▸ EXERCISE DATA:
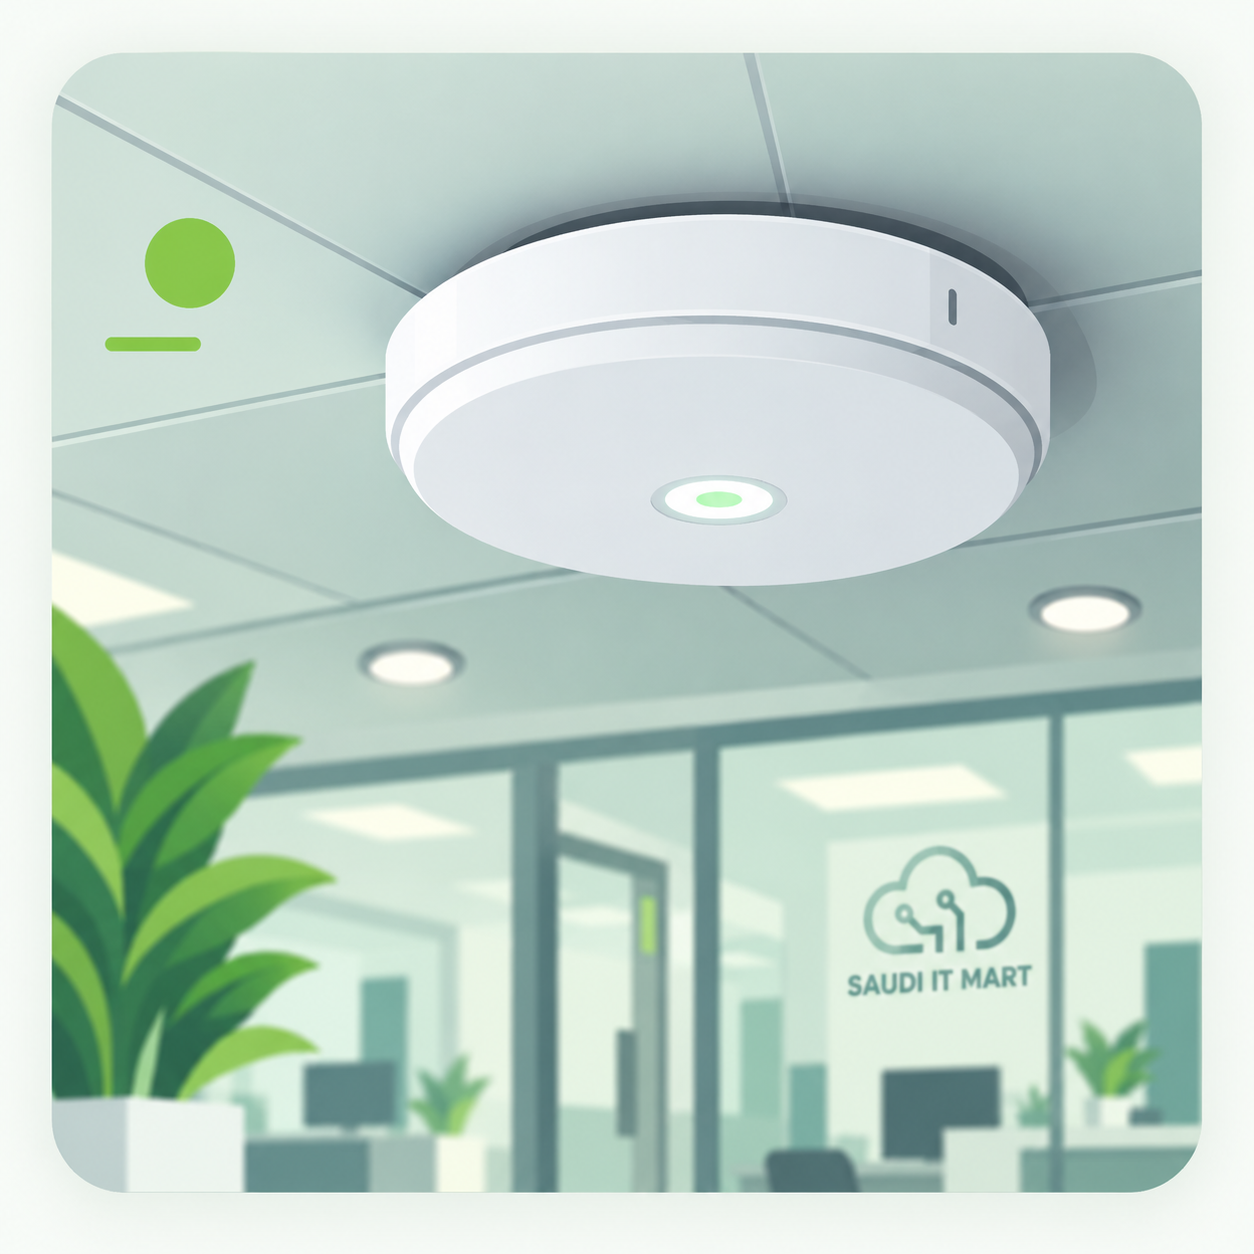
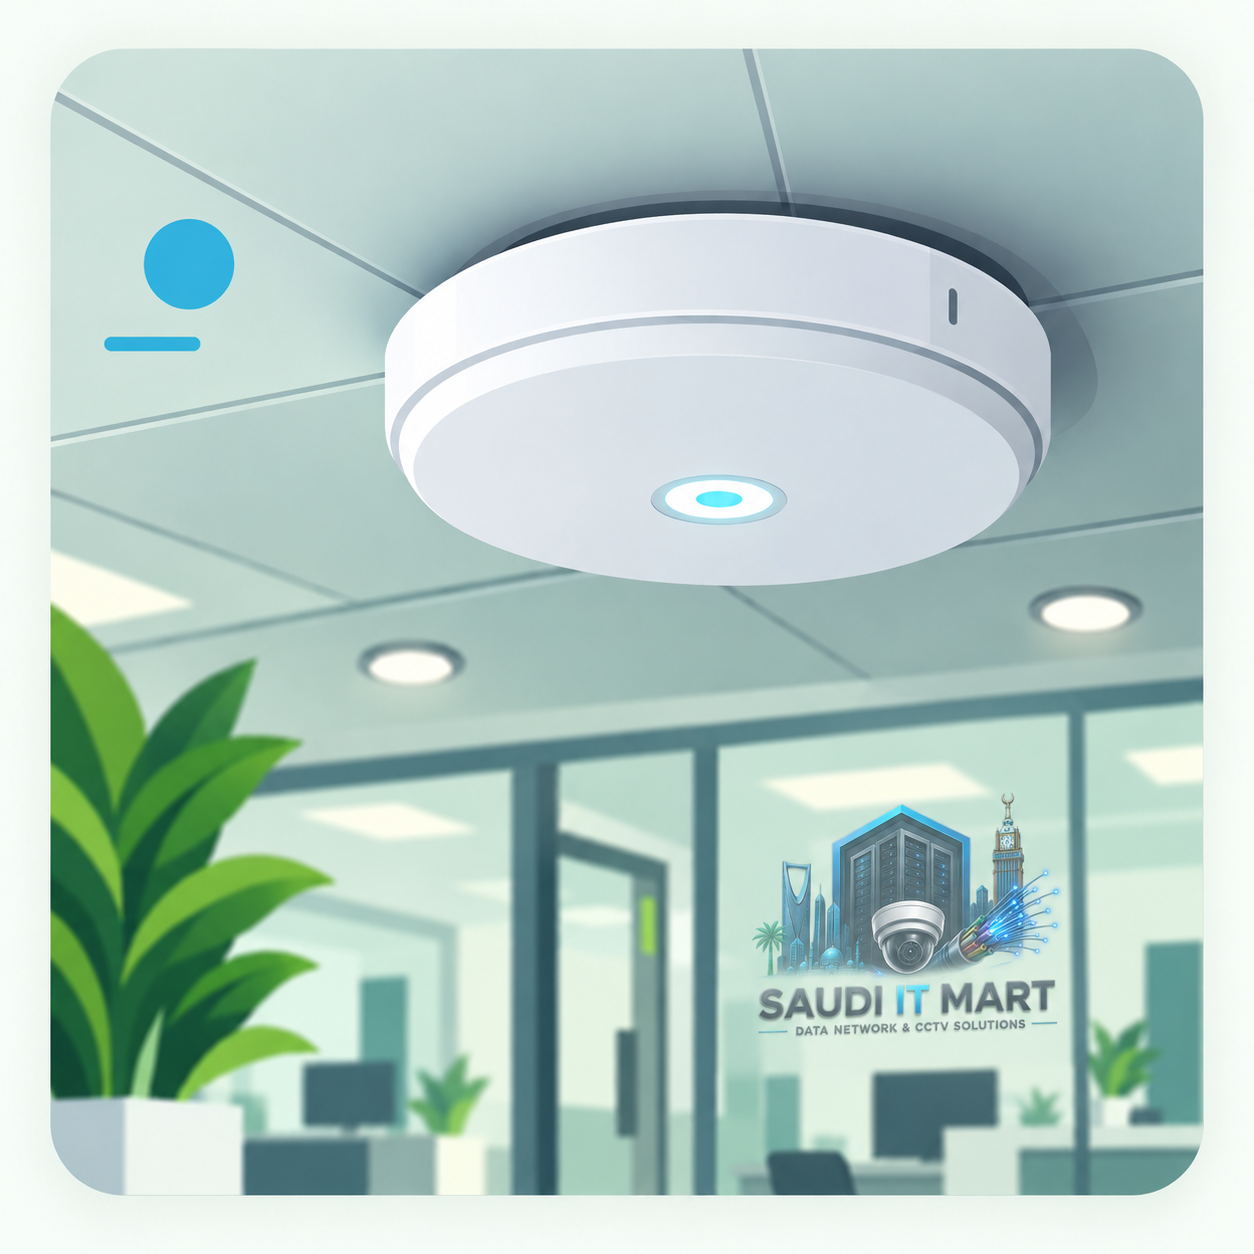
feat: add separate power supply service section

diff --git a/app/page.tsx b/app/page.tsx
@@ -9,7 +9,7 @@ type Service = {
   title: string;
   category: string;
   description: string;
-  serial: string;
+  serial?: string;
   image: string;
   tag?: string;
   detail: string;
@@ -52,6 +52,7 @@ const serviceCategories = [
   "Network",
   "Access Control",
   "Manpower Supply",
+  "Power Supply",
 ];
 
 const services: Service[] = [
@@ -112,6 +113,59 @@ const services: Service[] = [
       "Project-based deployment of technical manpower for ELV, ICT, and telecom execution, with trained teams ready for installation, testing, and commissioning support.",
   },
 ];
+
+const powerSupplyServices: Service[] = [
+  {
+    title: "UPS Systems",
+    category: "Power Supply",
+    description: "Online UPS / Backup Power / Critical Load Protection",
+    image: "/images/services/data-center-riyadh.jpg",
+    detail:
+      "Online UPS systems that protect critical loads from outages, voltage disturbances, and power interruptions while supporting dependable infrastructure operation.",
+  },
+  {
+    title: "DC Power Systems",
+    category: "Power Supply",
+    description: "DC Power / Rectifier / Battery Backup Solutions",
+    image: "/images/services/network-wifi.jpg",
+    detail:
+      "DC power systems with rectifiers and battery backup solutions for telecom, networking, and low-current infrastructure that requires stable continuous power.",
+  },
+  {
+    title: "Power Distribution",
+    category: "Power Supply",
+    description: "Distribution Boards / PDU / Electrical Infrastructure",
+    image: "/images/services/structured-cabling.jpg",
+    detail:
+      "Power distribution planning and installation covering distribution boards, PDUs, rack power, and organized electrical infrastructure for efficient service delivery.",
+  },
+  {
+    title: "Battery Backup",
+    category: "Power Supply",
+    description: "Battery Banks / Backup Systems / Power Continuity",
+    image: "/images/services/fiber-optic.jpg",
+    detail:
+      "Battery banks and backup systems designed to maintain power continuity, extend runtime, and support critical equipment during planned or unexpected interruptions.",
+  },
+  {
+    title: "Power Protection",
+    category: "Power Supply",
+    description: "Surge Protection / Voltage Regulation / Power Safety",
+    image: "/images/services/cctv-surveillance.jpg",
+    detail:
+      "Power protection solutions using surge protection and voltage regulation to reduce electrical risk and improve the safety and reliability of connected systems.",
+  },
+  {
+    title: "Backup Solutions",
+    category: "Power Supply",
+    description: "Reliable Backup Power / Emergency Power / Business Continuity",
+    image: "/images/services/access-control.jpg",
+    detail:
+      "Reliable emergency and backup power solutions that help businesses maintain essential operations and continuity across critical ELV and ICT environments.",
+  },
+];
+
+const allServices = [...services, ...powerSupplyServices];
 
 const statItems = [
   { value: "07+", label: "Years Experience" },
@@ -230,7 +284,7 @@ function Header({ theme, onToggleTheme }: { theme: ThemeMode; onToggleTheme: () 
       return;
     }
 
-    const relevant = services.some((service) =>
+    const relevant = allServices.some((service) =>
       `${service.title} ${service.description} ${service.category}`.toLowerCase().includes(value),
     );
 
@@ -536,6 +590,17 @@ function ServicesSection({ isDark }: { isDark: boolean }) {
     });
   }, [activeCategory, serviceSearch]);
 
+  const showPowerSupply = useMemo(() => {
+    const keyword = serviceSearch.trim().toLowerCase();
+    return powerSupplyServices.some((service) => {
+      const matchesCategory = activeCategory === "All" || service.category === activeCategory;
+      const matchesSearch =
+        !keyword ||
+        `${service.title} ${service.description} ${service.category}`.toLowerCase().includes(keyword);
+      return matchesCategory && matchesSearch;
+    });
+  }, [activeCategory, serviceSearch]);
+
   return (
     <>
       <section id="services" className="w-full">
@@ -650,15 +715,63 @@ function ServicesSection({ isDark }: { isDark: boolean }) {
                   </div>
                 </article>
               ))
-            ) : (
+            ) : !showPowerSupply ? (
               <div className={[
                 "md:col-span-2 xl:col-span-3 rounded-[24px] border border-dashed p-8 text-center",
                 isDark ? "border-white/10 bg-[#142534] text-slate-300" : "border-black/10 bg-white text-zinc-500",
               ].join(" ")}>
                 No services match your current filter. Try another keyword or category.
               </div>
-            )}
+            ) : null}
           </div>
+          {showPowerSupply ? (
+            <div className="mt-12 border-t border-black/5 pt-8 md:mt-16 md:pt-10">
+              <div className="mb-5">
+                <p className="mb-2 text-[11px] font-bold uppercase tracking-[0.18em] text-[#4a7b1d]">
+                  Power Supply
+                </p>
+                <h3 className={isDark ? "text-2xl font-black tracking-[-0.05em] text-white md:text-3xl" : "text-2xl font-black tracking-[-0.05em] text-[#111827] md:text-3xl"}>
+                  Reliable Power for Critical Infrastructure
+                </h3>
+              </div>
+              <div className="grid grid-cols-2 gap-3 md:grid-cols-3 md:gap-5 xl:grid-cols-6">
+                {powerSupplyServices.map((service) => (
+                <article
+                  key={service.title}
+                  className={[
+                    "group flex min-h-[390px] flex-col overflow-hidden rounded-[20px] border shadow-[0_15px_30px_rgba(17,24,39,0.06)] transition duration-200 hover:-translate-y-1 hover:shadow-[0_18px_38px_rgba(17,24,39,0.09)] md:min-h-[430px] md:rounded-[24px]",
+                    isDark ? "border-white/10 bg-[#0f1a24]" : "border-black/5 bg-[#f7f7f4]",
+                  ].join(" ")}
+                >
+                  <div className="relative">
+                    <Image src={service.image} alt={service.title} width={800} height={520} className="h-36 w-full object-cover transition duration-300 group-hover:scale-105 md:h-52" />
+                  </div>
+                  <div className="flex flex-1 flex-col p-3 md:p-5">
+                    <div className="mb-3 flex justify-end md:mb-4">
+                      <span className="text-right text-[9px] font-semibold uppercase tracking-[0.08em] text-[#4a7b1d] md:text-[10px] md:tracking-[0.12em]">
+                        {service.category}
+                      </span>
+                    </div>
+                    <h4 className={isDark ? "text-base font-bold leading-tight tracking-[-0.03em] text-white md:text-2xl" : "text-base font-bold leading-tight tracking-[-0.03em] text-[#111827] md:text-2xl"}>
+                      {service.title}
+                    </h4>
+                    <p className={isDark ? "mt-2 min-h-[56px] text-xs leading-5 text-slate-300 md:min-h-[48px] md:text-sm md:leading-6" : "mt-2 min-h-[56px] text-xs leading-5 text-zinc-600 md:min-h-[48px] md:text-sm md:leading-6"}>{service.description}</p>
+                    <div className="mt-auto flex flex-wrap items-center justify-between gap-2 pt-4 md:gap-3 md:pt-5">
+                      <button
+                        type="button"
+                        onClick={() => setSelectedService(service)}
+                        className={isDark ? "inline-flex items-center gap-1 text-xs font-semibold text-white md:gap-2 md:text-sm" : "inline-flex items-center gap-1 text-xs font-semibold text-[#0f1720] md:gap-2 md:text-sm"}
+                      >
+                        Learn More <span aria-hidden>→</span>
+                      </button>
+                      <span className="text-[10px] text-zinc-400 md:text-xs">{service.category}</span>
+                    </div>
+                  </div>
+                </article>
+                ))}
+              </div>
+            </div>
+          ) : null}
         </div>
       </section>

▸ PROBLEM DETAILS:
Give every line above again exactly, omitting whatever pictures appear.

▸ EXERCISE OUTPUT:
feat: add separate power supply service section

diff --git a/app/page.tsx b/app/page.tsx
@@ -9,7 +9,7 @@ type Service = {
   title: string;
   category: string;
   description: string;
-  serial: string;
+  serial?: string;
   image: string;
   tag?: string;
   detail: string;
@@ -52,6 +52,7 @@ const serviceCategories = [
   "Network",
   "Access Control",
   "Manpower Supply",
+  "Power Supply",
 ];
 
 const services: Service[] = [
@@ -112,6 +113,59 @@ const services: Service[] = [
       "Project-based deployment of technical manpower for ELV, ICT, and telecom execution, with trained teams ready for installation, testing, and commissioning support.",
   },
 ];
+
+const powerSupplyServices: Service[] = [
+  {
+    title: "UPS Systems",
+    category: "Power Supply",
+    description: "Online UPS / Backup Power / Critical Load Protection",
+    image: "/images/services/data-center-riyadh.jpg",
+    detail:
+      "Online UPS systems that protect critical loads from outages, voltage disturbances, and power interruptions while supporting dependable infrastructure operation.",
+  },
+  {
+    title: "DC Power Systems",
+    category: "Power Supply",
+    description: "DC Power / Rectifier / Battery Backup Solutions",
+    image: "/images/services/network-wifi.jpg",
+    detail:
+      "DC power systems with rectifiers and battery backup solutions for telecom, networking, and low-current infrastructure that requires stable continuous power.",
+  },
+  {
+    title: "Power Distribution",
+    category: "Power Supply",
+    description: "Distribution Boards / PDU / Electrical Infrastructure",
+    image: "/images/services/structured-cabling.jpg",
+    detail:
+      "Power distribution planning and installation covering distribution boards, PDUs, rack power, and organized electrical infrastructure for efficient service delivery.",
+  },
+  {
+    title: "Battery Backup",
+    category: "Power Supply",
+    description: "Battery Banks / Backup Systems / Power Continuity",
+    image: "/images/services/fiber-optic.jpg",
+    detail:
+      "Battery banks and backup systems designed to maintain power continuity, extend runtime, and support critical equipment during planned or unexpected interruptions.",
+  },
+  {
+    title: "Power Protection",
+    category: "Power Supply",
+    description: "Surge Protection / Voltage Regulation / Power Safety",
+    image: "/images/services/cctv-surveillance.jpg",
+    detail:
+      "Power protection solutions using surge protection and voltage regulation to reduce electrical risk and improve the safety and reliability of connected systems.",
+  },
+  {
+    title: "Backup Solutions",
+    category: "Power Supply",
+    description: "Reliable Backup Power / Emergency Power / Business Continuity",
+    image: "/images/services/access-control.jpg",
+    detail:
+      "Reliable emergency and backup power solutions that help businesses maintain essential operations and continuity across critical ELV and ICT environments.",
+  },
+];
+
+const allServices = [...services, ...powerSupplyServices];
 
 const statItems = [
   { value: "07+", label: "Years Experience" },
@@ -230,7 +284,7 @@ function Header({ theme, onToggleTheme }: { theme: ThemeMode; onToggleTheme: () 
       return;
     }
 
-    const relevant = services.some((service) =>
+    const relevant = allServices.some((service) =>
       `${service.title} ${service.description} ${service.category}`.toLowerCase().includes(value),
     );
 
@@ -536,6 +590,17 @@ function ServicesSection({ isDark }: { isDark: boolean }) {
     });
   }, [activeCategory, serviceSearch]);
 
+  const showPowerSupply = useMemo(() => {
+    const keyword = serviceSearch.trim().toLowerCase();
+    return powerSupplyServices.some((service) => {
+      const matchesCategory = activeCategory === "All" || service.category === activeCategory;
+      const matchesSearch =
+        !keyword ||
+        `${service.title} ${service.description} ${service.category}`.toLowerCase().includes(keyword);
+      return matchesCategory && matchesSearch;
+    });
+  }, [activeCategory, serviceSearch]);
+
   return (
     <>
       <section id="services" className="w-full">
@@ -650,15 +715,63 @@ function ServicesSection({ isDark }: { isDark: boolean }) {
                   </div>
                 </article>
               ))
-            ) : (
+            ) : !showPowerSupply ? (
               <div className={[
                 "md:col-span-2 xl:col-span-3 rounded-[24px] border border-dashed p-8 text-center",
                 isDark ? "border-white/10 bg-[#142534] text-slate-300" : "border-black/10 bg-white text-zinc-500",
               ].join(" ")}>
                 No services match your current filter. Try another keyword or category.
               </div>
-            )}
+            ) : null}
           </div>
+          {showPowerSupply ? (
+            <div className="mt-12 border-t border-black/5 pt-8 md:mt-16 md:pt-10">
+              <div className="mb-5">
+                <p className="mb-2 text-[11px] font-bold uppercase tracking-[0.18em] text-[#4a7b1d]">
+                  Power Supply
+                </p>
+                <h3 className={isDark ? "text-2xl font-black tracking-[-0.05em] text-white md:text-3xl" : "text-2xl font-black tracking-[-0.05em] text-[#111827] md:text-3xl"}>
+                  Reliable Power for Critical Infrastructure
+                </h3>
+              </div>
+              <div className="grid grid-cols-2 gap-3 md:grid-cols-3 md:gap-5 xl:grid-cols-6">
+                {powerSupplyServices.map((service) => (
+                <article
+                  key={service.title}
+                  className={[
+                    "group flex min-h-[390px] flex-col overflow-hidden rounded-[20px] border shadow-[0_15px_30px_rgba(17,24,39,0.06)] transition duration-200 hover:-translate-y-1 hover:shadow-[0_18px_38px_rgba(17,24,39,0.09)] md:min-h-[430px] md:rounded-[24px]",
+                    isDark ? "border-white/10 bg-[#0f1a24]" : "border-black/5 bg-[#f7f7f4]",
+                  ].join(" ")}
+                >
+                  <div className="relative">
+                    <Image src={service.image} alt={service.title} width={800} height={520} className="h-36 w-full object-cover transition duration-300 group-hover:scale-105 md:h-52" />
+                  </div>
+                  <div className="flex flex-1 flex-col p-3 md:p-5">
+                    <div className="mb-3 flex justify-end md:mb-4">
+                      <span className="text-right text-[9px] font-semibold uppercase tracking-[0.08em] text-[#4a7b1d] md:text-[10px] md:tracking-[0.12em]">
+                        {service.category}
+                      </span>
+                    </div>
+                    <h4 className={isDark ? "text-base font-bold leading-tight tracking-[-0.03em] text-white md:text-2xl" : "text-base font-bold leading-tight tracking-[-0.03em] text-[#111827] md:text-2xl"}>
+                      {service.title}
+                    </h4>
+                    <p className={isDark ? "mt-2 min-h-[56px] text-xs leading-5 text-slate-300 md:min-h-[48px] md:text-sm md:leading-6" : "mt-2 min-h-[56px] text-xs leading-5 text-zinc-600 md:min-h-[48px] md:text-sm md:leading-6"}>{service.description}</p>
+                    <div className="mt-auto flex flex-wrap items-center justify-between gap-2 pt-4 md:gap-3 md:pt-5">
+                      <button
+                        type="button"
+                        onClick={() => setSelectedService(service)}
+                        className={isDark ? "inline-flex items-center gap-1 text-xs font-semibold text-white md:gap-2 md:text-sm" : "inline-flex items-center gap-1 text-xs font-semibold text-[#0f1720] md:gap-2 md:text-sm"}
+                      >
+                        Learn More <span aria-hidden>→</span>
+                      </button>
+                      <span className="text-[10px] text-zinc-400 md:text-xs">{service.category}</span>
+                    </div>
+                  </div>
+                </article>
+                ))}
+              </div>
+            </div>
+          ) : null}
         </div>
       </section>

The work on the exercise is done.